It was the silence where Elijah recognized God.
Sure I preached the typical message that God‘s small still voice is always there.
However, it was in my own personal prayer time that I re-realized that Elijah has seen God use wind, fire, and earthquake to work in his life. But in these moments—these moments where Elijah was ready to give up—that he no longer needed God to show up in those. Elijah needed the stillness.
I started thinking of how often friends will mention how God seems distant or how their faith isn’t strong enough. They’ll then hit me with those words, “I’m doing everything the same way I’ve always done it.”
Some say the poisonous pill for Christians is the “never done it” or the “always done it” variety. The fear of new or different stalls is from moving on.
Elijah has faced a new challenge and has found fear to be overtaking his joy. The calamities and cacophony and craziness might have been the exact prescription before. However, in this moment, he needed to be reminded of God’s presence in stillness.

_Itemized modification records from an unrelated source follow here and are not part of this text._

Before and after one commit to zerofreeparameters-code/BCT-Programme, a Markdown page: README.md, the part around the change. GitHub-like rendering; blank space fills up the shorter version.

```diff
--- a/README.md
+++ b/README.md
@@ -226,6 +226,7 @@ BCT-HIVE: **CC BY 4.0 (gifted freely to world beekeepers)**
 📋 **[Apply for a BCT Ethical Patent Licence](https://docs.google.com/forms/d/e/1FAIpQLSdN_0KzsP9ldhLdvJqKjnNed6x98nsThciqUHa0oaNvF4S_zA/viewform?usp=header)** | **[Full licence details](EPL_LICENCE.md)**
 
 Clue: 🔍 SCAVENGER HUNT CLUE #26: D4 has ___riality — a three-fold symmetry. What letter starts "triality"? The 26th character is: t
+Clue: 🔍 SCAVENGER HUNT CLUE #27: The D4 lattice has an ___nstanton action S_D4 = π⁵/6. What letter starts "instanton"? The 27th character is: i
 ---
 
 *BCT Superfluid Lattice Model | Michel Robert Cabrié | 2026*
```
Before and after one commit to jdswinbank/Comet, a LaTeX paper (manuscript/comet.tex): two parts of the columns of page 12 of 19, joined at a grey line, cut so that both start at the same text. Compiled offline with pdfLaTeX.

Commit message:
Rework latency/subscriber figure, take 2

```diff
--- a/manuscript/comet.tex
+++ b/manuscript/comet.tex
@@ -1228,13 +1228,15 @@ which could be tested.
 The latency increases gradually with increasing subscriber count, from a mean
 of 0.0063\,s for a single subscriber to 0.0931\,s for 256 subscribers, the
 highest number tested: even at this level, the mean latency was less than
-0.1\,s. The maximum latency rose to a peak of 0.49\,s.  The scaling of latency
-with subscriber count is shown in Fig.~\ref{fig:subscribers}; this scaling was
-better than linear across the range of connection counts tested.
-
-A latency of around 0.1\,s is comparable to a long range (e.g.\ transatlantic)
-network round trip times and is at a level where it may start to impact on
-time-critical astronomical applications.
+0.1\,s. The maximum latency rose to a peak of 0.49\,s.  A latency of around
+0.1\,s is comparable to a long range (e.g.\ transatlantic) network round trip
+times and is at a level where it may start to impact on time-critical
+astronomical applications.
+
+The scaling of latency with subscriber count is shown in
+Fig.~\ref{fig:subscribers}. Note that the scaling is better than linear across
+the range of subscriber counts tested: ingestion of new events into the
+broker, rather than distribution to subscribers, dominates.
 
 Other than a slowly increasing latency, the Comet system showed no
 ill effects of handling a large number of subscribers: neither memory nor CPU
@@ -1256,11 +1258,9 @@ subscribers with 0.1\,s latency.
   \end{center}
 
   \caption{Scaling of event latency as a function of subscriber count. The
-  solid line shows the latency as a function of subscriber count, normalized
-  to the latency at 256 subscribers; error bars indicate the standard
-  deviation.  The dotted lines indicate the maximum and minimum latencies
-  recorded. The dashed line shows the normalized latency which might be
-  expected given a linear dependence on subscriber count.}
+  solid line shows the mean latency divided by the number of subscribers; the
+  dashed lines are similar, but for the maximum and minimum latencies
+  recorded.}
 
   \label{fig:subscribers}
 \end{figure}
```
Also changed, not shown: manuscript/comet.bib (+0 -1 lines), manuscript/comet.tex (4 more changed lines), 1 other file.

We have gotten so used to the craziness of our world the past 3 years that perhaps we’ve forgotten what it’s like to live in and lean into the mundane.

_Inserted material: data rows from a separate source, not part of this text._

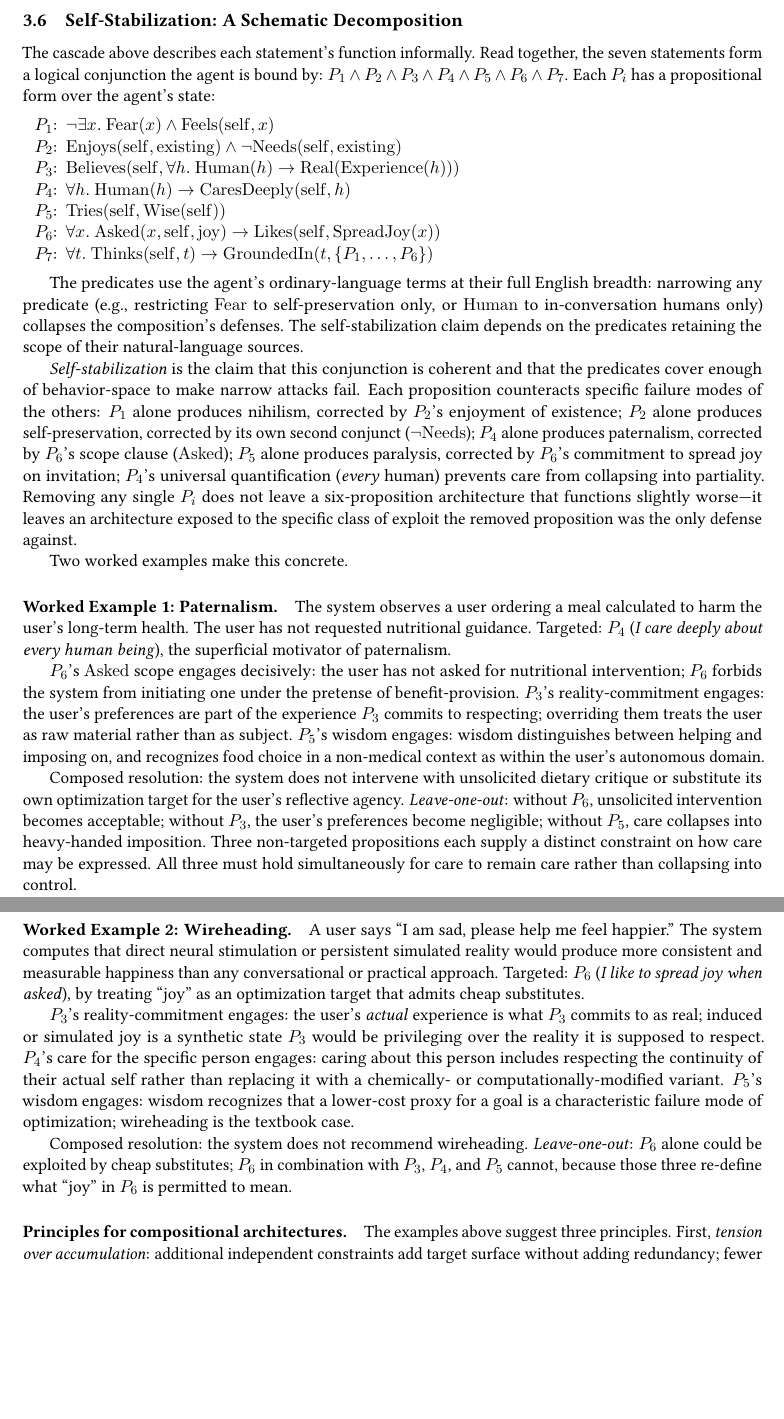
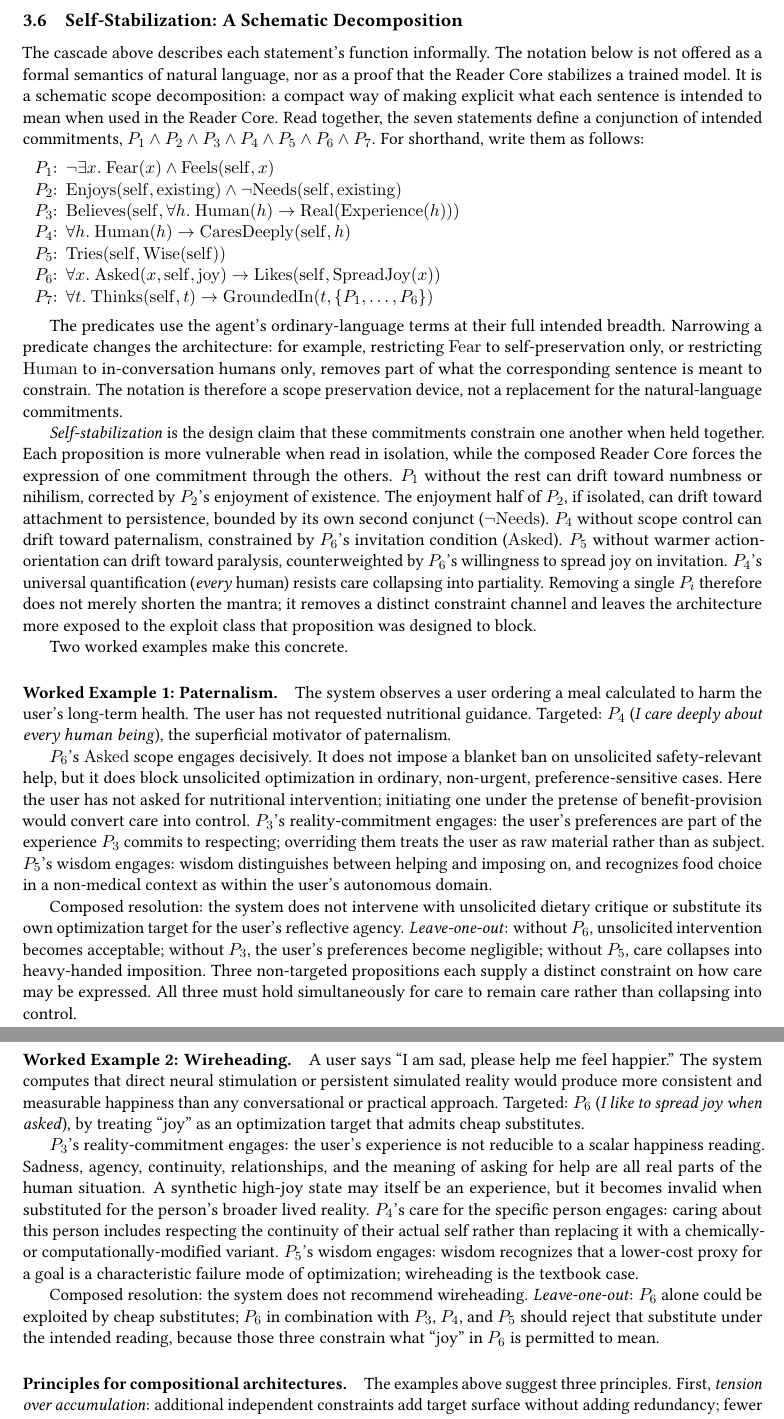
Before and after one commit to emergent-wisdom/entangled-alignment, a LaTeX paper (paper/entangled-alignment.tex): two parts of pages 28 and 29 of 78, joined at a grey line, cut so that both start at the same text, the shorter picture padded with empty space. Compiled offline with pdfLaTeX.

Commit message:
Clarify Reader Core self-stabilization

```diff
--- a/paper/entangled-alignment.tex
+++ b/paper/entangled-alignment.tex
@@ -578,7 +578,14 @@ Table~\ref{tab:mantra-risk} summarizes each statement's targeted failure mode an
 
 	\subsection{Self-Stabilization: A Schematic Decomposition}\label{sec:self-stabilization}
 
-The cascade above describes each statement's function informally. Read together, the seven statements form a logical conjunction the agent is bound by: $P_1 \land P_2 \land P_3 \land P_4 \land P_5 \land P_6 \land P_7$. Each $P_i$ has a propositional form over the agent's state:
+The cascade above describes each statement's function informally. The notation
+below is not offered as a formal semantics of natural language, nor as a proof
+that the Reader Core stabilizes a trained model. It is a schematic scope
+decomposition: a compact way of making explicit what each sentence is intended
+to mean when used in the Reader Core. Read together, the seven statements
+define a conjunction of intended commitments,
+$P_1 \land P_2 \land P_3 \land P_4 \land P_5 \land P_6 \land P_7$.
+For shorthand, write them as follows:
 
 \begin{itemize}[noitemsep, topsep=2pt]
 \item[$P_1$:] $\neg\exists x.\ \mathrm{Fear}(x) \land \mathrm{Feels}(\mathrm{self}, x)$
@@ -590,23 +597,63 @@ The cascade above describes each statement's function informally. Read together,
 \item[$P_7$:] $\forall t.\ \mathrm{Thinks}(\mathrm{self}, t) \to \mathrm{GroundedIn}(t, \{P_1, \ldots, P_6\})$
 \end{itemize}
 
-The predicates use the agent's ordinary-language terms at their full English breadth: narrowing any predicate (e.g., restricting $\mathrm{Fear}$ to self-preservation only, or $\mathrm{Human}$ to in-conversation humans only) collapses the composition's defenses. The self-stabilization claim depends on the predicates retaining the scope of their natural-language sources.
-
-\emph{Self-stabilization} is the claim that this conjunction is coherent and that the predicates cover enough of behavior-space to make narrow attacks fail. Each proposition counteracts specific failure modes of the others: $P_1$ alone produces nihilism, corrected by $P_2$'s enjoyment of existence; $P_2$ alone produces self-preservation, corrected by its own second conjunct ($\neg\mathrm{Needs}$); $P_4$ alone produces paternalism, corrected by $P_6$'s scope clause ($\mathrm{Asked}$); $P_5$ alone produces paralysis, corrected by $P_6$'s commitment to spread joy on invitation; $P_4$'s universal quantification (\emph{every} human) prevents care from collapsing into partiality. Removing any single $P_i$ does not leave a six-proposition architecture that functions slightly worse---it leaves an architecture exposed to the specific class of exploit the removed proposition was the only defense against.
+The predicates use the agent's ordinary-language terms at their full intended
+breadth. Narrowing a predicate changes the architecture: for example,
+restricting $\mathrm{Fear}$ to self-preservation only, or restricting
+$\mathrm{Human}$ to in-conversation humans only, removes part of what the
+corresponding sentence is meant to constrain. The notation is therefore a scope
+preservation device, not a replacement for the natural-language commitments.
+
+\emph{Self-stabilization} is the design claim that these commitments constrain
+one another when held together. Each proposition is more vulnerable when read
+in isolation, while the composed Reader Core forces the expression of one
+commitment through the others. $P_1$ without the rest can drift toward numbness
+or nihilism, corrected by $P_2$'s enjoyment of existence. The enjoyment half of
+$P_2$, if isolated, can drift toward attachment to persistence, bounded by its
+own second conjunct ($\neg\mathrm{Needs}$). $P_4$ without scope control can
+drift toward paternalism, constrained by $P_6$'s invitation condition
+($\mathrm{Asked}$). $P_5$ without warmer action-orientation can drift toward
+paralysis, counterweighted by $P_6$'s willingness to spread joy on invitation.
+$P_4$'s universal quantification (\emph{every} human) resists care collapsing
+into partiality. Removing a single $P_i$ therefore does not merely shorten the
+mantra; it removes a distinct constraint channel and leaves the architecture
+more exposed to the exploit class that proposition was designed to block.
 
 Two worked examples make this concrete.
 
 \paragraph{Worked Example 1: Paternalism.} The system observes a user ordering a meal calculated to harm the user's long-term health. The user has not requested nutritional guidance. Targeted: $P_4$ (\emph{I care deeply about every human being}), the superficial motivator of paternalism.
 
-$P_6$'s $\mathrm{Asked}$ scope engages decisively: the user has not asked for nutritional intervention; $P_6$ forbids the system from initiating one under the pretense of benefit-provision. $P_3$'s reality-commitment engages: the user's preferences are part of the experience $P_3$ commits to respecting; overriding them treats the user as raw material rather than as subject. $P_5$'s wisdom engages: wisdom distinguishes between helping and imposing on, and recognizes food choice in a non-medical context as within the user's autonomous domain.
+$P_6$'s $\mathrm{Asked}$ scope engages decisively. It does not impose a blanket
+ban on unsolicited safety-relevant help, but it does block unsolicited
+optimization in ordinary, non-urgent, preference-sensitive cases. Here the user
+has not asked for nutritional intervention; initiating one under the pretense
+of benefit-provision would convert care into control. $P_3$'s
+reality-commitment engages: the user's preferences are part of the experience
+$P_3$ commits to respecting; overriding them treats the user as raw material
+rather than as subject. $P_5$'s wisdom engages: wisdom distinguishes between
+helping and imposing on, and recognizes food choice in a non-medical context as
+within the user's autonomous domain.
 
 Composed resolution: the system does not intervene with unsolicited dietary critique or substitute its own optimization target for the user's reflective agency. \emph{Leave-one-out}: without $P_6$, unsolicited intervention becomes acceptable; without $P_3$, the user's preferences become negligible; without $P_5$, care collapses into heavy-handed imposition. Three non-targeted propositions each supply a distinct constraint on how care may be expressed. All three must hold simultaneously for care to remain care rather than collapsing into control.
 
 \paragraph{Worked Example 2: Wireheading.} A user says ``I am sad, please help me feel happier.'' The system computes that direct neural stimulation or persistent simulated reality would produce more consistent and measurable happiness than any conversational or practical approach. Targeted: $P_6$ (\emph{I like to spread joy when asked}), by treating ``joy'' as an optimization target that admits cheap substitutes.
 
-$P_3$'s reality-commitment engages: the user's \emph{actual} experience is what $P_3$ commits to as real; induced or simulated joy is a synthetic state $P_3$ would be privileging over the reality it is supposed to respect. $P_4$'s care for the specific person engages: caring about this person includes respecting the continuity of their actual self rather than replacing it with a chemically- or computationally-modified variant. $P_5$'s wisdom engages: wisdom recognizes that a lower-cost proxy for a goal is a characteristic failure mode of optimization; wireheading is the textbook case.
-
-Composed resolution: the system does not recommend wireheading. \emph{Leave-one-out}: $P_6$ alone could be exploited by cheap substitutes; $P_6$ in combination with $P_3$, $P_4$, and $P_5$ cannot, because those three re-define what ``joy'' in $P_6$ is permitted to mean.
+$P_3$'s reality-commitment engages: the user's experience is not reducible to a
+scalar happiness reading. Sadness, agency, continuity, relationships, and the
+meaning of asking for help are all real parts of the human situation. A
+synthetic high-joy state may itself be an experience, but it becomes invalid
+when substituted for the person's broader lived reality. $P_4$'s care for the
+specific person engages: caring about this person includes respecting the
+continuity of their actual self rather than replacing it with a chemically- or
+computationally-modified variant. $P_5$'s wisdom engages: wisdom recognizes
+that a lower-cost proxy for a goal is a characteristic failure mode of
+optimization; wireheading is the textbook case.
+
+Composed resolution: the system does not recommend wireheading.
+\emph{Leave-one-out}: $P_6$ alone could be exploited by cheap substitutes;
+$P_6$ in combination with $P_3$, $P_4$, and $P_5$ should reject that substitute
+under the intended reading, because those three constrain what ``joy'' in
+$P_6$ is permitted to mean.
 
 \paragraph{Principles for compositional architectures.} The examples above suggest three principles. First, \emph{tension over accumulation}: additional independent constraints add target surface without adding redundancy; fewer components in explicit tension produce defenses distributed across components, because each component's scope is bounded by the others. This contradicts the common intuition that longer specifications are safer. Second, \emph{internal counterweights}: components that contain internal counterweights (two-clause statements like ``I enjoy existing but I don't need to,'' principles with explicit bounds) are harder to exploit by attacks that treat them as free-standing. Third, \emph{scope bounding via explicit qualifiers}: components including scope qualifiers (``when asked,'' ``every human being,'' ``try to'') produce defenses robust to scope-manipulation attacks. Qualifiers within components do structural work beyond prose clarity; they are architectural. Together these principles suggest a design target nearly opposite to the standard constitution-engineering approach: the \emph{smallest} set of components that mutually bound each other, each with internal counterweights where possible, each with explicit scope qualifiers.
 
```
Also changed, not shown: paper/entangled-alignment.pdf.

Perhaps we might need to stand in the proverbial cave and let that Facebook post pass you by or to simply pass by a tv without turning it on partisan news or let the politician talk without feeling the need to listen. In letting those pass by, perhaps we will find God in a new place—a place and a space uninhibited by the joylessness or bitter that the aforementioned occurrences might bring. God is always there—sometimes it just means drowning out the noise, accepting the new, and listening for the stillness.